Any picture in the records below stays out; return everything else exactly.

(SOURCE MATERIAL begins)

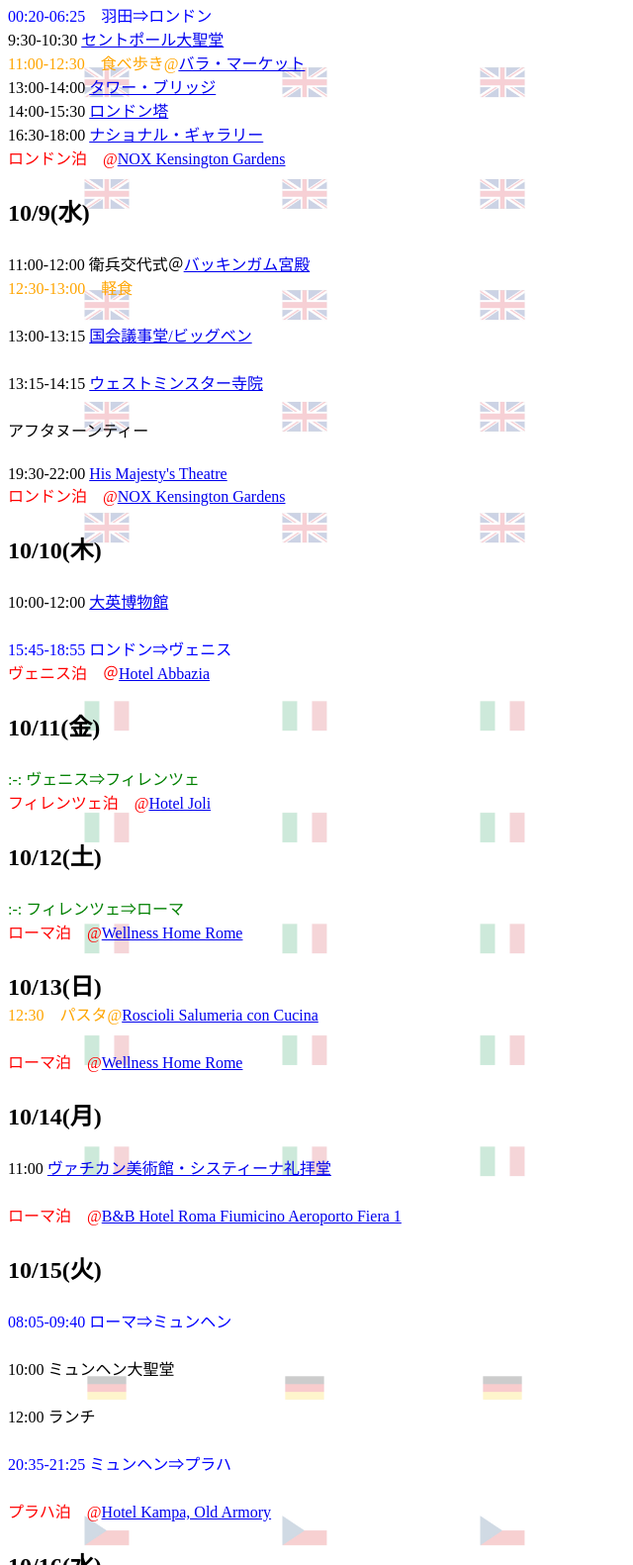
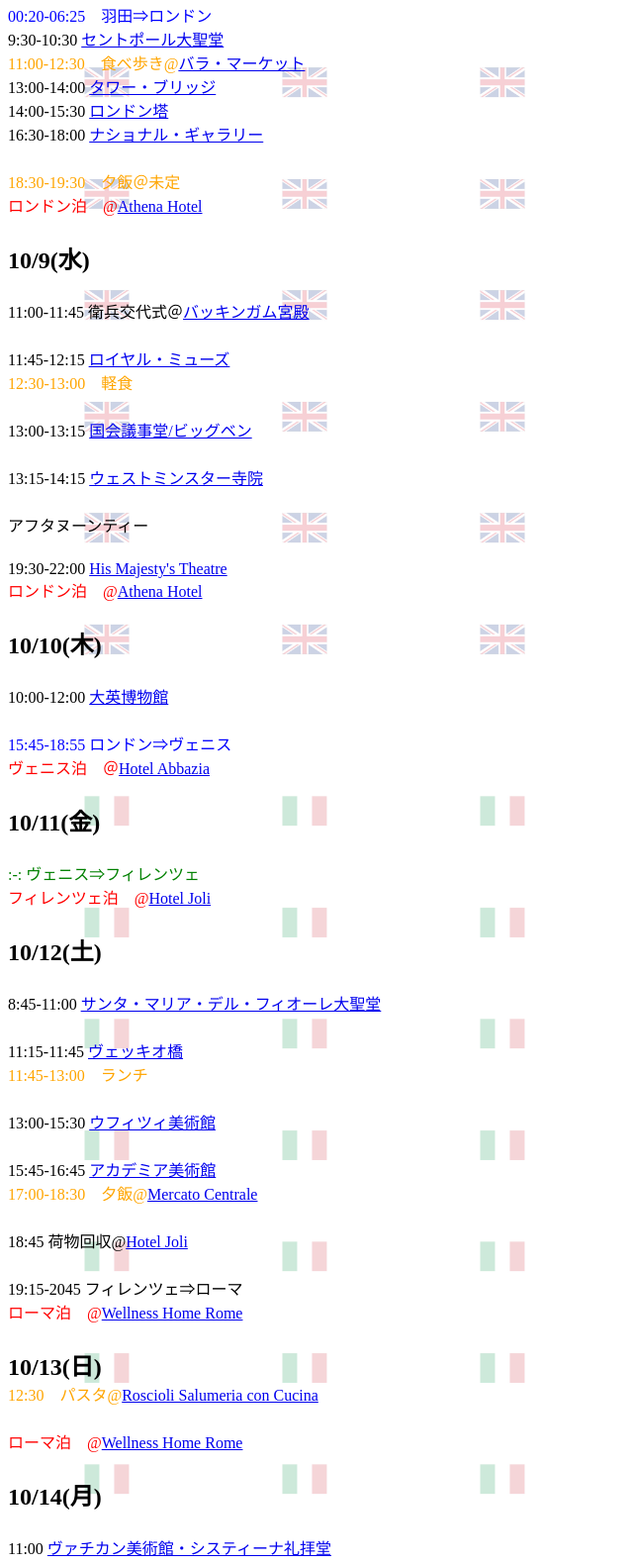
Before and after one commit to Tanaka-jjj/honeymoon, a plain HTML site: page index.html in a window 1280 px wide. Shown: the part 80-1661 px from the top of the page at 99% size, without its empty margins (0-640 px from the left). Drawn offline with Linux system fonts and the light colour scheme.

Commit message:
Update index.html

```diff
--- a/index.html
+++ b/index.html
@@ -17,19 +17,22 @@
   <p>14:00-15:30 <a href="https://maps.app.goo.gl/zmHV2EcWGoV3ybkc6">ロンドン塔</a></p>
   <p>16:30-18:00 <a href="https://maps.app.goo.gl/181T8LXvV8aQmZ6Q9">ナショナル・ギャラリー</a></p>
 
+　<p class="pm">18:30-19:30　夕飯＠未定</a></p>
 
-  <p class="ph">ロンドン泊　@<a href="https://maps.app.goo.gl/Yf2PVxqavHHivo2UA">NOX Kensington Gardens</a></p>
+  <p class="ph">ロンドン泊　@<a href="https://maps.app.goo.gl/RrvAgV8uQg27iL7v8">Athena Hotel</a></p>
 
 　<h2>10/9(水)</h2>
-　<p>11:00-12:00 衛兵交代式＠<a href="https://maps.app.goo.gl/dxmGBDRBhTHoGyuX8">バッキンガム宮殿</a></p>
-  <p class="pm">12:30-13:00　軽食</a></p>
+　<p>11:00-11:45 衛兵交代式＠<a href="https://maps.app.goo.gl/dxmGBDRBhTHoGyuX8">バッキンガム宮殿</a></p>
+　<p>11:45-12:15 <a href="https://maps.app.goo.gl/svW1P6wNmuuNNDcA8">ロイヤル・ミューズ</a></p>
+
+<p class="pm">12:30-13:00　軽食</a></p>
 
 　<p>13:00-13:15 <a href="https://maps.app.goo.gl/E3FvM2PkMHjnecKT9">国会議事堂/ビッグベン</a></p>
 　<p>13:15-14:15 <a href="https://maps.app.goo.gl/BPVPfKntXUbN4i4K8">ウェストミンスター寺院</a></p>
 　<p> アフタヌーンティー</p>
 　<p>19:30-22:00 <a href="https://maps.app.goo.gl/cm8HzEv7RAcemDJm8">His Majesty's Theatre</a></p>
 
-  <p class="ph">ロンドン泊　@<a href="https://maps.app.goo.gl/Yf2PVxqavHHivo2UA">NOX Kensington Gardens</a></p>
+  <p class="ph">ロンドン泊　@<a href="https://maps.app.goo.gl/RrvAgV8uQg27iL7v8">Athena Hotel</a></p>
 
 　<h2>10/10(木)</h2>
 　<p>10:00-12:00 <a href="https://maps.app.goo.gl/YcCDkDzRBjrW56qy7">大英博物館</a></p>
@@ -47,7 +50,16 @@
   <p class="ph">フィレンツェ泊　@<a href="https://maps.app.goo.gl/Wa36NxtDVP7ZNZoz6">Hotel Joli</a></p>
 
 　<h2>10/12(土)</h2>
-　<p class="pt">:-: フィレンツェ⇒ローマ</p>
+　<p>8:45-11:00 <a href="https://maps.app.goo.gl/GZbMZw1cHzdFBUzAA">サンタ・マリア・デル・フィオーレ大聖堂</a></p>
+
+　<p>11:15-11:45 <a href="https://maps.app.goo.gl/ENLbHpwUaurgXpobA">ヴェッキオ橋</a></p>
+<p class="pm">11:45-13:00　ランチ</a></p>
+　<p>13:00-15:30 <a href="https://maps.app.goo.gl/pM9rcxcT3syFMnyG9">ウフィツィ美術館</a></p>
+　<p>15:45-16:45 <a href="https://maps.app.goo.gl/pM9rcxcT3syFMnyG9">アカデミア美術館</a></p>
+<p class="pm">17:00-18:30　夕飯@<a href="https://maps.app.goo.gl/pM9rcxcT3syFMnyG9">Mercato Centrale</a></p>
+　<p>18:45 荷物回収@<a href="https://maps.app.goo.gl/Wa36NxtDVP7ZNZoz6">Hotel Joli</a></p>
+
+　<p>19:15-2045 フィレンツェ⇒ローマ</p>
   <p class="ph">ローマ泊　@<a href="https://maps.app.goo.gl/WTtjnj5hVYbP3Tnx7">Wellness Home Rome</a></p>
 
 　<h2>10/13(日)</h2>
```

(SOURCE MATERIAL ends)

**COMPLETED TASK:**
Before and after one commit to Tanaka-jjj/honeymoon, a plain HTML site: page index.html in a window 1280 px wide. Shown: the part 80-1661 px from the top of the page at 99% size, without its empty margins (0-640 px from the left). Drawn offline with Linux system fonts and the light colour scheme.

Commit message:
Update index.html

```diff
--- a/index.html
+++ b/index.html
@@ -17,19 +17,22 @@
   <p>14:00-15:30 <a href="https://maps.app.goo.gl/zmHV2EcWGoV3ybkc6">ロンドン塔</a></p>
   <p>16:30-18:00 <a href="https://maps.app.goo.gl/181T8LXvV8aQmZ6Q9">ナショナル・ギャラリー</a></p>
 
+　<p class="pm">18:30-19:30　夕飯＠未定</a></p>
 
-  <p class="ph">ロンドン泊　@<a href="https://maps.app.goo.gl/Yf2PVxqavHHivo2UA">NOX Kensington Gardens</a></p>
+  <p class="ph">ロンドン泊　@<a href="https://maps.app.goo.gl/RrvAgV8uQg27iL7v8">Athena Hotel</a></p>
 
 　<h2>10/9(水)</h2>
-　<p>11:00-12:00 衛兵交代式＠<a href="https://maps.app.goo.gl/dxmGBDRBhTHoGyuX8">バッキンガム宮殿</a></p>
-  <p class="pm">12:30-13:00　軽食</a></p>
+　<p>11:00-11:45 衛兵交代式＠<a href="https://maps.app.goo.gl/dxmGBDRBhTHoGyuX8">バッキンガム宮殿</a></p>
+　<p>11:45-12:15 <a href="https://maps.app.goo.gl/svW1P6wNmuuNNDcA8">ロイヤル・ミューズ</a></p>
+
+<p class="pm">12:30-13:00　軽食</a></p>
 
 　<p>13:00-13:15 <a href="https://maps.app.goo.gl/E3FvM2PkMHjnecKT9">国会議事堂/ビッグベン</a></p>
 　<p>13:15-14:15 <a href="https://maps.app.goo.gl/BPVPfKntXUbN4i4K8">ウェストミンスター寺院</a></p>
 　<p> アフタヌーンティー</p>
 　<p>19:30-22:00 <a href="https://maps.app.goo.gl/cm8HzEv7RAcemDJm8">His Majesty's Theatre</a></p>
 
-  <p class="ph">ロンドン泊　@<a href="https://maps.app.goo.gl/Yf2PVxqavHHivo2UA">NOX Kensington Gardens</a></p>
+  <p class="ph">ロンドン泊　@<a href="https://maps.app.goo.gl/RrvAgV8uQg27iL7v8">Athena Hotel</a></p>
 
 　<h2>10/10(木)</h2>
 　<p>10:00-12:00 <a href="https://maps.app.goo.gl/YcCDkDzRBjrW56qy7">大英博物館</a></p>
@@ -47,7 +50,16 @@
   <p class="ph">フィレンツェ泊　@<a href="https://maps.app.goo.gl/Wa36NxtDVP7ZNZoz6">Hotel Joli</a></p>
 
 　<h2>10/12(土)</h2>
-　<p class="pt">:-: フィレンツェ⇒ローマ</p>
+　<p>8:45-11:00 <a href="https://maps.app.goo.gl/GZbMZw1cHzdFBUzAA">サンタ・マリア・デル・フィオーレ大聖堂</a></p>
+
+　<p>11:15-11:45 <a href="https://maps.app.goo.gl/ENLbHpwUaurgXpobA">ヴェッキオ橋</a></p>
+<p class="pm">11:45-13:00　ランチ</a></p>
+　<p>13:00-15:30 <a href="https://maps.app.goo.gl/pM9rcxcT3syFMnyG9">ウフィツィ美術館</a></p>
+　<p>15:45-16:45 <a href="https://maps.app.goo.gl/pM9rcxcT3syFMnyG9">アカデミア美術館</a></p>
+<p class="pm">17:00-18:30　夕飯@<a href="https://maps.app.goo.gl/pM9rcxcT3syFMnyG9">Mercato Centrale</a></p>
+　<p>18:45 荷物回収@<a href="https://maps.app.goo.gl/Wa36NxtDVP7ZNZoz6">Hotel Joli</a></p>
+
+　<p>19:15-2045 フィレンツェ⇒ローマ</p>
   <p class="ph">ローマ泊　@<a href="https://maps.app.goo.gl/WTtjnj5hVYbP3Tnx7">Wellness Home Rome</a></p>
 
 　<h2>10/13(日)</h2>
```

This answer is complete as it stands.